:: Listed entries
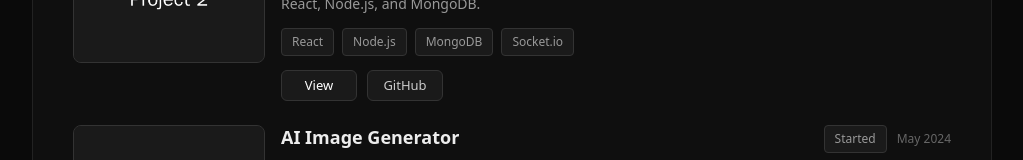
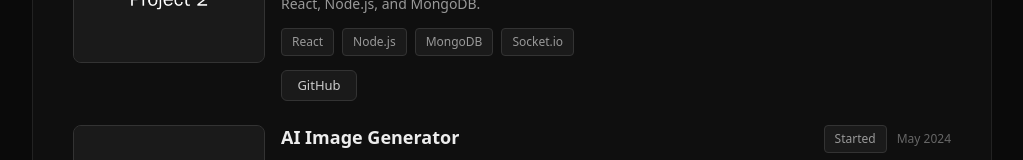
Before and after one commit to faizan-devs/personal-portfolio, a Next.js app: page /projects in a window 1280 px wide. Shown: the part 483-643 px from the top of the page, without its empty margins (128-1151 px from the left). Built offline with nearby package versions, Linux system fonts and the light colour scheme.

Commit message:
Refactor: improve formatting and structure in ProjectCard component for better readability

```diff
--- a/app/components/ProjectCard.tsx
+++ b/app/components/ProjectCard.tsx
@@ -7,7 +7,10 @@ interface ProjectCardProps {
 	variant?: 'teaser' | 'detail';
 }
 
-export default function ProjectCard({ project, variant = 'detail' }: ProjectCardProps) {
+export default function ProjectCard({
+	project,
+	variant = 'detail',
+}: ProjectCardProps) {
 	const content = (
 		<>
 			{/* Project Image */}
@@ -24,45 +27,42 @@ export default function ProjectCard({ project, variant = 'detail' }: ProjectCard
 			{/* Project Info */}
 			<div className="card-content">
 				<div className="card-heading">
-					<h3 className="card-title">
-						{project.title}
-					</h3>
+					<h3 className="card-title">{project.title}</h3>
 					<div className="card-meta">
 						<span className="badge">Started</span>
 						<span className="date">{project.startDate}</span>
 					</div>
 				</div>
-				<p className="card-description">
-					{project.description}
-				</p>
+				<p className="card-description">{project.description}</p>
 				<div className="tags">
 					{project.tags.map((tag) => (
-						<span
-							key={tag}
-							className="tag"
-						>
+						<span key={tag} className="tag">
 							{tag}
 						</span>
 					))}
 				</div>
 				{variant === 'detail' && (
 					<div className="card-actions">
+						{project.liveLink && (
 							<Link
-							href={project.link}
+								href={project.liveLink}
 								target="_blank"
 								rel="noopener noreferrer"
 								className="card-action primary"
 							>
 								View
 							</Link>
+						)}
+						{project.githubLink && (
 							<Link
-							href={project.link}
+								href={project.githubLink}
 								target="_blank"
 								rel="noopener noreferrer"
 								className="card-action"
 							>
 								GitHub
 							</Link>
+						)}
 					</div>
 				)}
 			</div>
@@ -77,9 +77,5 @@ export default function ProjectCard({ project, variant = 'detail' }: ProjectCard
 		);
 	}
 
-	return (
-		<div className="card">
-			{content}
-		</div>
-	);
+	return <div className="card">{content}</div>;
 }
```
Lines whose indentation alone changed are shown as unchanged.
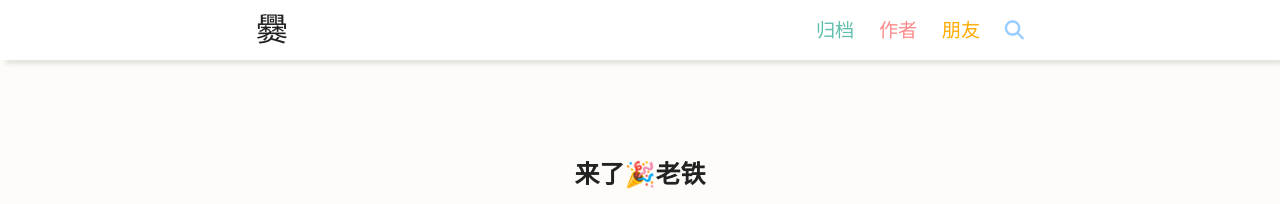
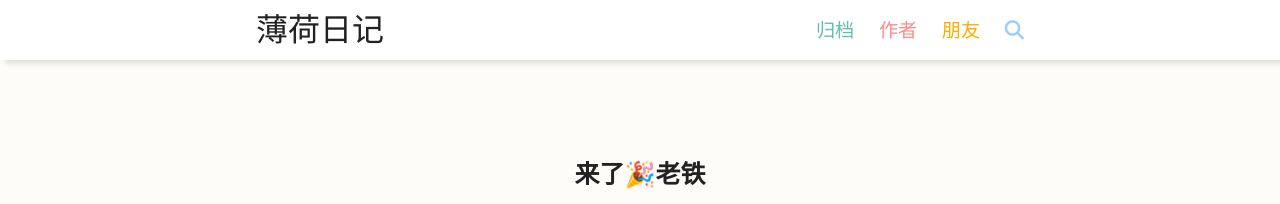
Before and after one commit to ColinAZ/blog, a Jekyll site: the page built from _pages/friend.md, in a window 1280 px wide. Shown: the top 204 px of the page. Built offline with Jekyll 4.4.1, drawn with Linux system fonts in a browser that asks for light colours; nearby versions of some CDN libraries; some web fonts are replaced; comment, search, counter and statistics services are not loaded.

Commit message:
调整外部引用错误

```diff
--- a/_includes/navigation.html
+++ b/_includes/navigation.html
@@ -2,10 +2,10 @@
 <header id="header" class="headroom" role="banner">
   <div class="nav">
 	<div class="nav-container">
-    <a title="爨.blog(Cuan.Blog)" href="{{ site.baseurl }}/">
-		<div class="logo">爨</div>
+    <a title="薄荷日记（blog.bh）" href="{{ site.baseurl }}/">
+		<div class="logo">薄荷日记</div>
 	</a>
-    <h1 class="hidden">爨.blog-Cuan.Blog</h1>
+    <h1 class="hidden">薄荷日记（blog.bh）</h1>
 	<div class="desktop">
 		<ul>
 			<li><a href="{{ '/archive' | prepend: site.baseurl }}" style="color:#61bfad">归档</a></li>
--- a/_layouts/page.html
+++ b/_layouts/page.html
@@ -8,7 +8,7 @@ layout: default
 		<div class="post-info"><hr></div>
 		{{ content }}
 	</div>
-	<div class="hidden">爨.blog（Cuan.Blog）</div>
+	<div class="hidden">薄荷日记（blog.bh）</div>
 	<div class="pagination">
 		{% if page.next.url %}
 		<a href="{{ page.next.url | prepend: site.baseurl }}" class="left arrow">&#8592;</a>
```
Also changed, not shown: main.min.css.
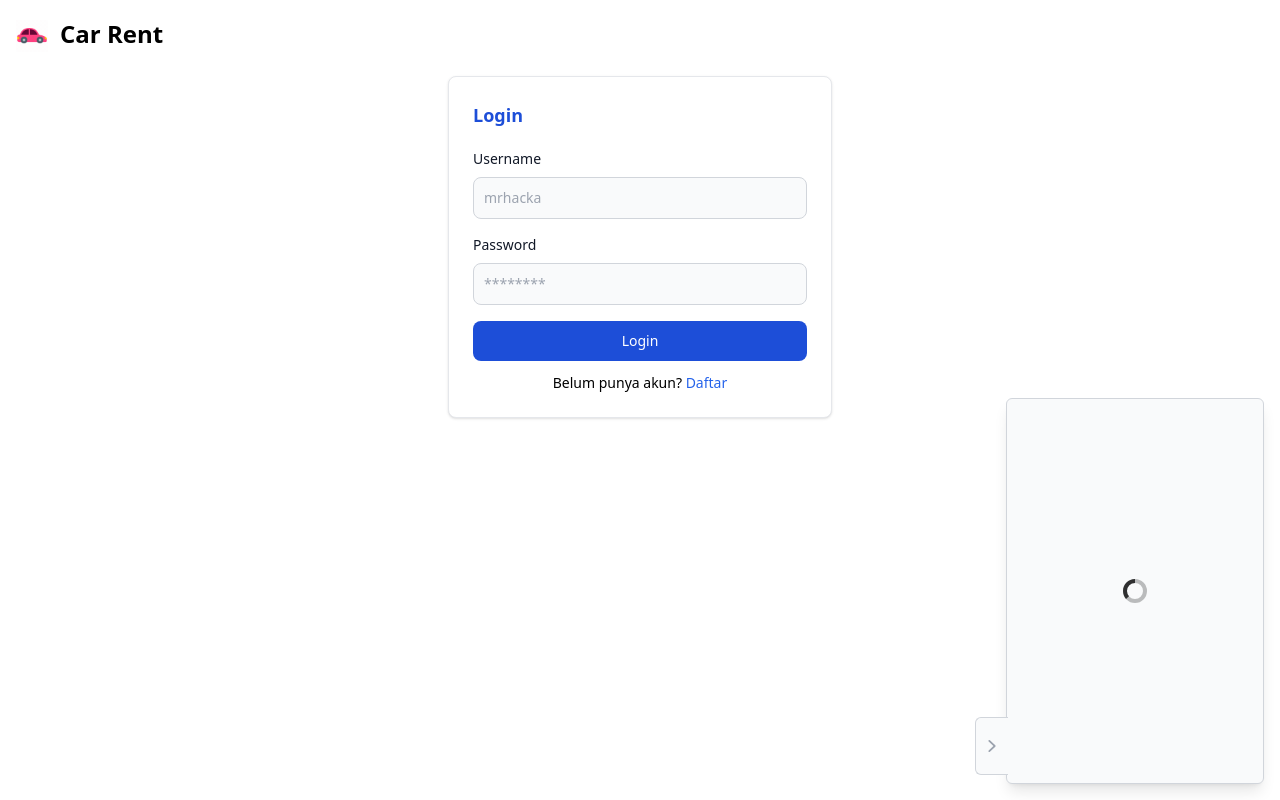
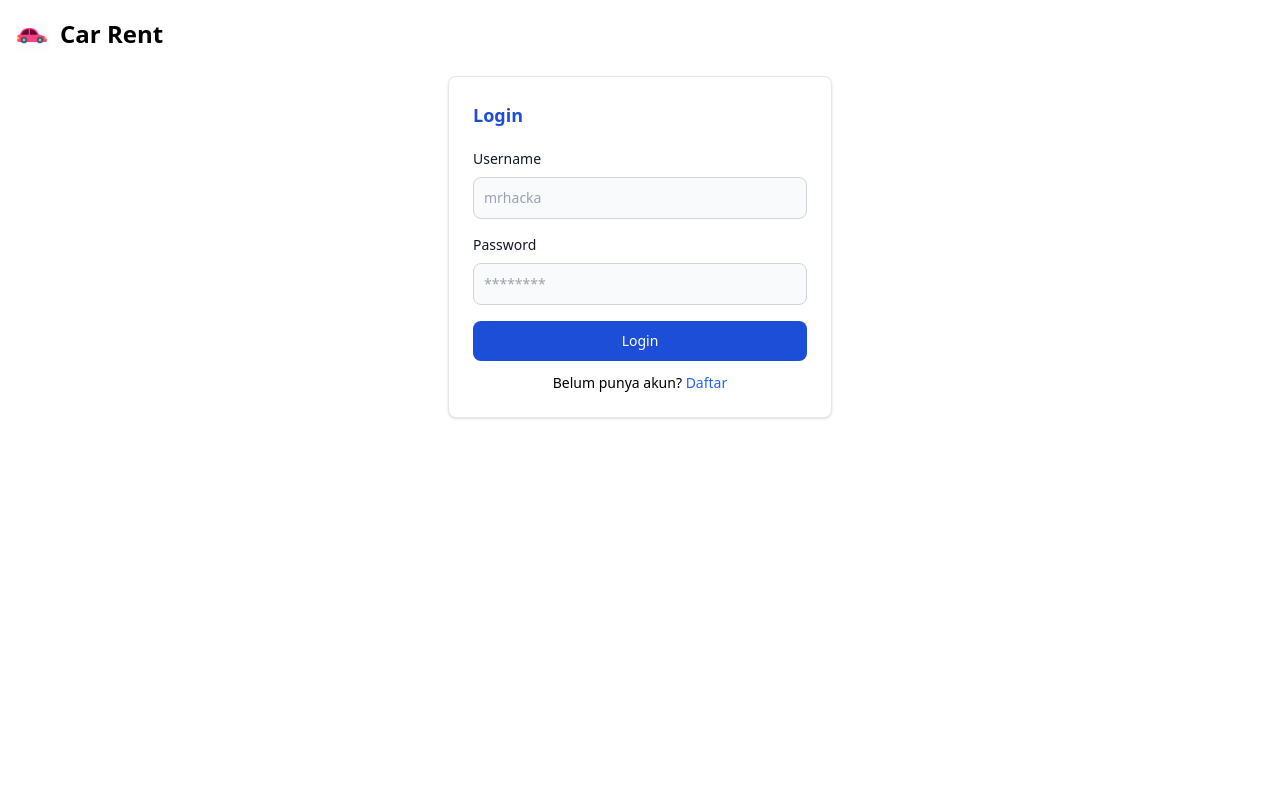
Before and after one commit to spacesick/law_final_fe, a Nuxt app: page /auth/login in a window 1280 px wide. Built offline with nearby package versions, Linux system fonts and the light colour scheme.

Commit message:
Fix chat panel showing for unauthenticated users

```diff
--- a/components/chat/ChatPanel.vue
+++ b/components/chat/ChatPanel.vue
@@ -1,5 +1,6 @@
 <template>
   <div
+    v-if="tokenExist"
     class="fixed bottom-4 z-10 rounded-md bg-gray-50 shadow-lg border border-gray-300 transition-all"
     :class="[opened ? 'right-4' : 'right-0']"
   >
@@ -102,6 +103,12 @@ export default {
   components: {
     UserPreview,
     ChatBox,
+  },
+  props: {
+    tokenExist: {
+      type: String,
+      default: '',
+    },
   },
   data() {
     return {
--- a/layouts/default.vue
+++ b/layouts/default.vue
@@ -2,7 +2,7 @@
   <div class="min-w-screen min-h-screen">
     <AppHeader :token-exist="token" />
     <nuxt />
-    <ChatPanel />
+    <ChatPanel :token-exist="token" />
   </div>
 </template>
 
```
::::
Reproduce the material above in full and without alteration, but skip all pictures.

Before and after one commit to faizan-devs/personal-portfolio, a Next.js app: page /projects in a window 1280 px wide. Shown: the part 483-643 px from the top of the page, without its empty margins (128-1151 px from the left). Built offline with nearby package versions, Linux system fonts and the light colour scheme.

Commit message:
Refactor: improve formatting and structure in ProjectCard component for better readability

```diff
--- a/app/components/ProjectCard.tsx
+++ b/app/components/ProjectCard.tsx
@@ -7,7 +7,10 @@ interface ProjectCardProps {
 	variant?: 'teaser' | 'detail';
 }
 
-export default function ProjectCard({ project, variant = 'detail' }: ProjectCardProps) {
+export default function ProjectCard({
+	project,
+	variant = 'detail',
+}: ProjectCardProps) {
 	const content = (
 		<>
 			{/* Project Image */}
@@ -24,45 +27,42 @@ export default function ProjectCard({ project, variant = 'detail' }: ProjectCard
 			{/* Project Info */}
 			<div className="card-content">
 				<div className="card-heading">
-					<h3 className="card-title">
-						{project.title}
-					</h3>
+					<h3 className="card-title">{project.title}</h3>
 					<div className="card-meta">
 						<span className="badge">Started</span>
 						<span className="date">{project.startDate}</span>
 					</div>
 				</div>
-				<p className="card-description">
-					{project.description}
-				</p>
+				<p className="card-description">{project.description}</p>
 				<div className="tags">
 					{project.tags.map((tag) => (
-						<span
-							key={tag}
-							className="tag"
-						>
+						<span key={tag} className="tag">
 							{tag}
 						</span>
 					))}
 				</div>
 				{variant === 'detail' && (
 					<div className="card-actions">
+						{project.liveLink && (
 							<Link
-							href={project.link}
+								href={project.liveLink}
 								target="_blank"
 								rel="noopener noreferrer"
 								className="card-action primary"
 							>
 								View
 							</Link>
+						)}
+						{project.githubLink && (
 							<Link
-							href={project.link}
+								href={project.githubLink}
 								target="_blank"
 								rel="noopener noreferrer"
 								className="card-action"
 							>
 								GitHub
 							</Link>
+						)}
 					</div>
 				)}
 			</div>
@@ -77,9 +77,5 @@ export default function ProjectCard({ project, variant = 'detail' }: ProjectCard
 		);
 	}
 
-	return (
-		<div className="card">
-			{content}
-		</div>
-	);
+	return <div className="card">{content}</div>;
 }
```
Lines whose indentation alone changed are shown as unchanged.
Before and after one commit to ColinAZ/blog, a Jekyll site: the page built from _pages/friend.md, in a window 1280 px wide. Shown: the top 204 px of the page. Built offline with Jekyll 4.4.1, drawn with Linux system fonts in a browser that asks for light colours; nearby versions of some CDN libraries; some web fonts are replaced; comment, search, counter and statistics services are not loaded.

Commit message:
调整外部引用错误

```diff
--- a/_includes/navigation.html
+++ b/_includes/navigation.html
@@ -2,10 +2,10 @@
 <header id="header" class="headroom" role="banner">
   <div class="nav">
 	<div class="nav-container">
-    <a title="爨.blog(Cuan.Blog)" href="{{ site.baseurl }}/">
-		<div class="logo">爨</div>
+    <a title="薄荷日记（blog.bh）" href="{{ site.baseurl }}/">
+		<div class="logo">薄荷日记</div>
 	</a>
-    <h1 class="hidden">爨.blog-Cuan.Blog</h1>
+    <h1 class="hidden">薄荷日记（blog.bh）</h1>
 	<div class="desktop">
 		<ul>
 			<li><a href="{{ '/archive' | prepend: site.baseurl }}" style="color:#61bfad">归档</a></li>
--- a/_layouts/page.html
+++ b/_layouts/page.html
@@ -8,7 +8,7 @@ layout: default
 		<div class="post-info"><hr></div>
 		{{ content }}
 	</div>
-	<div class="hidden">爨.blog（Cuan.Blog）</div>
+	<div class="hidden">薄荷日记（blog.bh）</div>
 	<div class="pagination">
 		{% if page.next.url %}
 		<a href="{{ page.next.url | prepend: site.baseurl }}" class="left arrow">&#8592;</a>
```
Also changed, not shown: main.min.css.
Before and after one commit to spacesick/law_final_fe, a Nuxt app: page /auth/login in a window 1280 px wide. Built offline with nearby package versions, Linux system fonts and the light colour scheme.

Commit message:
Fix chat panel showing for unauthenticated users

```diff
--- a/components/chat/ChatPanel.vue
+++ b/components/chat/ChatPanel.vue
@@ -1,5 +1,6 @@
 <template>
   <div
+    v-if="tokenExist"
     class="fixed bottom-4 z-10 rounded-md bg-gray-50 shadow-lg border border-gray-300 transition-all"
     :class="[opened ? 'right-4' : 'right-0']"
   >
@@ -102,6 +103,12 @@ export default {
   components: {
     UserPreview,
     ChatBox,
+  },
+  props: {
+    tokenExist: {
+      type: String,
+      default: '',
+    },
   },
   data() {
     return {
--- a/layouts/default.vue
+++ b/layouts/default.vue
@@ -2,7 +2,7 @@
   <div class="min-w-screen min-h-screen">
     <AppHeader :token-exist="token" />
     <nuxt />
-    <ChatPanel />
+    <ChatPanel :token-exist="token" />
   </div>
 </template>
 
```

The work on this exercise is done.